One of the featured writers they added to their roster was draft scouting guru and former TJB Podcast guest Matt Miller, who - along with several other film junkies - is spearheading the B/R NFL 1000 project, where they attempt to rank the NFL's top 1,000 players. The project is now into its third year and they've just started releasing this year's results. For more on how the project works go here.
Here's what they said about Harris:
Harris is one of those guys who will seem to always be around. He still provides the Jets just enough of everything that he’ll find his snaps, although his reputation still continues to exceed his play.Read Bent's thoughts after the jump.
On the face of it, these rankings seem about right. If anything, Harris might be ranked a little high, but then again, he had an outstanding first month and these rankings are supposed to reflect the 2013 season as a whole.
While they land in more or less the right place on the rankings list, there are still faults within the analysis that leads Miller and his colleagues to place them where they did.
First of all, they describe Davis as a "two-down linebacker". That's inaccurate, because Davis played over 95% of the snaps.
On Harris, they're correct to note that he struggles to get off blocks and misses too many tackles (interestingly, he had none in the first four games and 13 in the last 12). However, their take on him as a pass rusher - "Harris doesn’t have enough burst to be considered a threat to rush the passer. It’s not something he’s often asked to do" - is off base for two reasons. First of all, while he isn't blitzing as often as he did when Rex Ryan first arrived (2nd most ILB pass rush snaps in the NFL in both 2009 and 2010), he's remained in the top ten for ILB pass rush snaps. Also, he has had above average per-snap productivity - 13th at his position in 2013 and 11th in 2012.
Also, the analysis harps on Davis' limitations in coverage, when in reality that's more of an issue for Harris and the Jets scheme around this accordingly. Harris will often be tasked with spying a quarterback or keying a runner, but most of the time, he just works underneath in zone coverage so he isn't forced to cover too much ground. The analysis praises his ability to break on routes to the flat (having earlier highlighted his lack of burst), but as we will all recall from the Panthers game, it was possible to exploit him in such situations.

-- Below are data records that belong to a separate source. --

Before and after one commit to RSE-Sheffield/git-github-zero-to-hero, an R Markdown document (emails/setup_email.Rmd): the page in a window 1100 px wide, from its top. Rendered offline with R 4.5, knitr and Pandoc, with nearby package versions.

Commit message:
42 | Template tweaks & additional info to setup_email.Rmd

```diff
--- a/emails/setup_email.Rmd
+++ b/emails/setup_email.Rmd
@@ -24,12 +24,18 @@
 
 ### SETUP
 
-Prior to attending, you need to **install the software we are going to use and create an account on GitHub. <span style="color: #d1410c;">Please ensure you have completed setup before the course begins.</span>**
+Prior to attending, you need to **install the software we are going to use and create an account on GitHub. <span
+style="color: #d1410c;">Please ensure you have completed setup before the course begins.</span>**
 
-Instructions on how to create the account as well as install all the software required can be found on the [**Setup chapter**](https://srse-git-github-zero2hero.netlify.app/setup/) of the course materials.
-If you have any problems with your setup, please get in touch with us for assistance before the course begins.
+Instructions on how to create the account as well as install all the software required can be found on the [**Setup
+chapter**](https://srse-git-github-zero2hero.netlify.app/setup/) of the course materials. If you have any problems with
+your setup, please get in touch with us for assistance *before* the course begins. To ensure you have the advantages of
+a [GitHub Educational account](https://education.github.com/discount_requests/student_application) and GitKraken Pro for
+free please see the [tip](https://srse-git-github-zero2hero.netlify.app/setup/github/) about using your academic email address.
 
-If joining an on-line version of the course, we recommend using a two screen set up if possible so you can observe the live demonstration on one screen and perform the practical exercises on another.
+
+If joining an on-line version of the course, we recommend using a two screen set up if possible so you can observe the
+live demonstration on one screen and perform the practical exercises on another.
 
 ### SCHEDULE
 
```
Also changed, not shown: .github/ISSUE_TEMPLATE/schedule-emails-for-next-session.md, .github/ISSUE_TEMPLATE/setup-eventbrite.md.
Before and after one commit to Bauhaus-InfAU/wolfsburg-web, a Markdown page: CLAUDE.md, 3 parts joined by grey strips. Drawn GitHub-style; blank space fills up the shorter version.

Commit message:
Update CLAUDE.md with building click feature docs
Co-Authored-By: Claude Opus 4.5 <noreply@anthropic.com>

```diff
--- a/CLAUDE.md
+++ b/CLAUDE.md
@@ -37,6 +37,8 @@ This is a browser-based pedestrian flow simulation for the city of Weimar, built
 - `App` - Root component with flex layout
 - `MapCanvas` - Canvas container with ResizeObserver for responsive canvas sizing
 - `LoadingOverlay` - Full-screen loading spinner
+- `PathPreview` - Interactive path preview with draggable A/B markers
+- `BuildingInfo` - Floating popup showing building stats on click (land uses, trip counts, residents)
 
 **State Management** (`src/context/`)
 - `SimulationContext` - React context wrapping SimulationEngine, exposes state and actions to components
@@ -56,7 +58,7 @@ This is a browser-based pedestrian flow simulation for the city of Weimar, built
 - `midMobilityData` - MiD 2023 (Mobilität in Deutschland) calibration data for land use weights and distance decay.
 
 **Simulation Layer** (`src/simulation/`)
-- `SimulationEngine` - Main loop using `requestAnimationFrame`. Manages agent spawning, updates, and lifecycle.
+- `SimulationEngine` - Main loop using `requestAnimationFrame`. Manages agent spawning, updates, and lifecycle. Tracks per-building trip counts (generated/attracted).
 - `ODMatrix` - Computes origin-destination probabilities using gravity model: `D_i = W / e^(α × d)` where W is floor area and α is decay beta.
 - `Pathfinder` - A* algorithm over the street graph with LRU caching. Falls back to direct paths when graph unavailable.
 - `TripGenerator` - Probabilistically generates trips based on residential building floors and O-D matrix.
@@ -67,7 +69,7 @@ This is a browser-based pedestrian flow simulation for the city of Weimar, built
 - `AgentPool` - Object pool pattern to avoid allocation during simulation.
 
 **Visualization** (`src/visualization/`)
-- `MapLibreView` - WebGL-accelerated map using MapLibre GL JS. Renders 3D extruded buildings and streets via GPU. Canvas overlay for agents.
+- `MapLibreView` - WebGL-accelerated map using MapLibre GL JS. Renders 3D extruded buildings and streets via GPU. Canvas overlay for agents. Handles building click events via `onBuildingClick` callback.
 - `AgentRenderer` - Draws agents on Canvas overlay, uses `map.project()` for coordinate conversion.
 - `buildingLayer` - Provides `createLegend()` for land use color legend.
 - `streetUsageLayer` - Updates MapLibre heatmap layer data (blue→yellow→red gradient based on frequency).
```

For the list as a whole, while it's refreshing to see an ILB ranking list that doesn't just correspond to tackle numbers, the list does seem to correspond pretty closely to PFF's rankings list. It's almost as if they've tweaked their own rankings to tie in broadly with that on the assumption that those rankings will be accurate. However, while they are indeed accurate in terms of being an efficiency rating for how well the player did their job, they don't take into account difficulty of assignment and that's why you end up with the guy in 5th place (Brandon Spikes) struggling to find a job before settling for a one-year, $3m deal, while the guy in 10th (Brian Cushing) had received a six-year deal for $50m+ six months earlier.